The United States said Friday it was no longer blocking aid to Ethiopia over its controversial mega-dam but voiced hope for a diplomatic solution involving Egypt and Sudan.
The administration of former president Donald Trump, a steadfast ally of Egypt's leader, in September suspended around $272 million to Ethiopia, accusing it of intransigence as US-brokered talks on the Grand Ethiopian Renaissance Dam broke down.
President Joe Biden's administration is conducting a policy review on the project, which Egypt and Sudan consider an existential threat, but said it was no longer leveraging aid.
"The United States has decided to delink its temporary pause on certain assistance to Ethiopia from the United States policy on the Grand Ethiopian Renaissance Dam, or GERD," State Department spokesman Ned Price told reporters.
"We continue to support collaborative and constructive efforts by Ethiopia, Egypt and Sudan to reach an agreement on the GERD," he said.
Price said that a resumption of assistance would be tied to unspecified other factors but that humanitarian aid would be exempt.
Both the Biden and Trump administrations have voiced alarm over the humanitarian situation in the northern Tigray region where Prime Minister Abiy Ahmed in November launched an offensive in response to an attack on federal army camps blamed on the local ruling party.
Trump was a close ally of Egypt's general turned president Abdel Fattah al-Sisi and publicly mused in October that Egypt could bomb the dam -- leading Ethiopia to accuse the then US leader of trying to provoke a war.
Egypt is not believed to have any attack plans but it relies on water from the Nile for 97 percent of its needs and fears a crisis if Ethiopia goes ahead with the second phase of filling the dam.
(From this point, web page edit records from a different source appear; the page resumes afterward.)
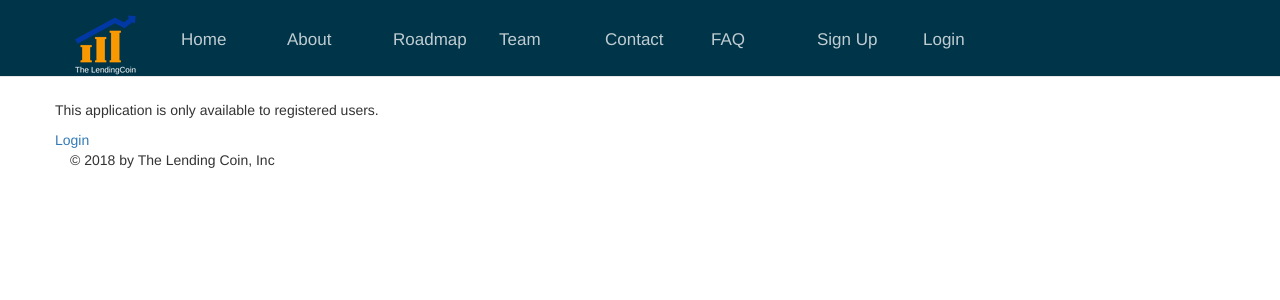
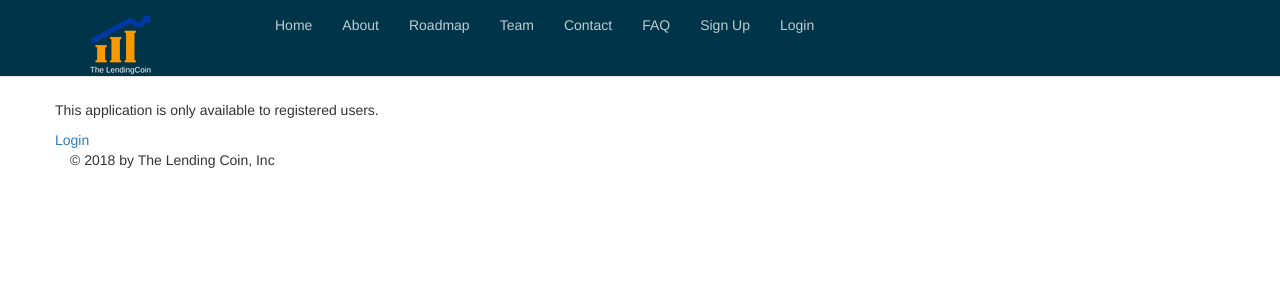
Before and after one commit to RorschachRev/djtlc, a Django app: template templates/pages/home.html in a window 1280 px wide. Shown: the top 300 px of the page. Run offline with Django 3.2, Linux system fonts and the light colour scheme; the template is opened without the code that fills it, so the values that code supplies are empty; some libraries are stand-ins or nearby versions.

Commit message:
Header update

```diff
--- a/templates/header.html
+++ b/templates/header.html
@@ -2,7 +2,7 @@
 <nav class="navbar navbar-default navbar-transparent navbar-fixed-top" class="style-jg8f4ha8" style="position: fixed; margin-left: 0px; z-index: 50; margin-top: 0px; top: 0px; height: 77px; left: 0px;" color-on-scroll="200">
     <!-- if you want to keep the navbar hidden you can add this class to the navbar "navbar-burger"-->
     <div class="container">
-        <div class="navbar-header">
+        <div class="navbar-header col-md-1">
             <button id="menu-toggle" type="button" class="navbar-toggle" data-toggle="collapse" data-target="#example">
                 <span class="sr-only">Toggle navigation</span>
                 <span class="icon-bar bar1"></span>
@@ -13,7 +13,8 @@
                 <img src="{% static 'img/logo.png' %}">
             </a>
         </div>
-        <div class="collapse navbar-collapse">
+        <div class="navbar-header col-md-1">&nbsp;</div>
+        <div class="collapse navbar-collapse col-md-8">
 
             <ul class="nav navbar-nav navbar-uppercase">
                 <li>
@@ -48,6 +49,7 @@
                 {% endif %}
             </ul>
         </div>
+        <div class="navbar-header col-md-2">&nbsp;</div>
         <!-- /.navbar-collapse -->
     </div>
 </nav>
--- a/wwwtlc/static/css/tlc.css
+++ b/wwwtlc/static/css/tlc.css
@@ -24,8 +24,8 @@ padding-top: 100px;
 }
 
 .navbar .navbar-nav.navbar-uppercase > li > a {
-    width: 106px;
+ /*   width: 106px;
     height: 64px;
     font-size: 17px;
-    margin-top: 15px;
+    margin-top: 15px; */
 }
```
Sudan is also heavily dependent on Nile water and on Wednesday recalled its ambassador to Ethiopia for consultations as tensions worsened.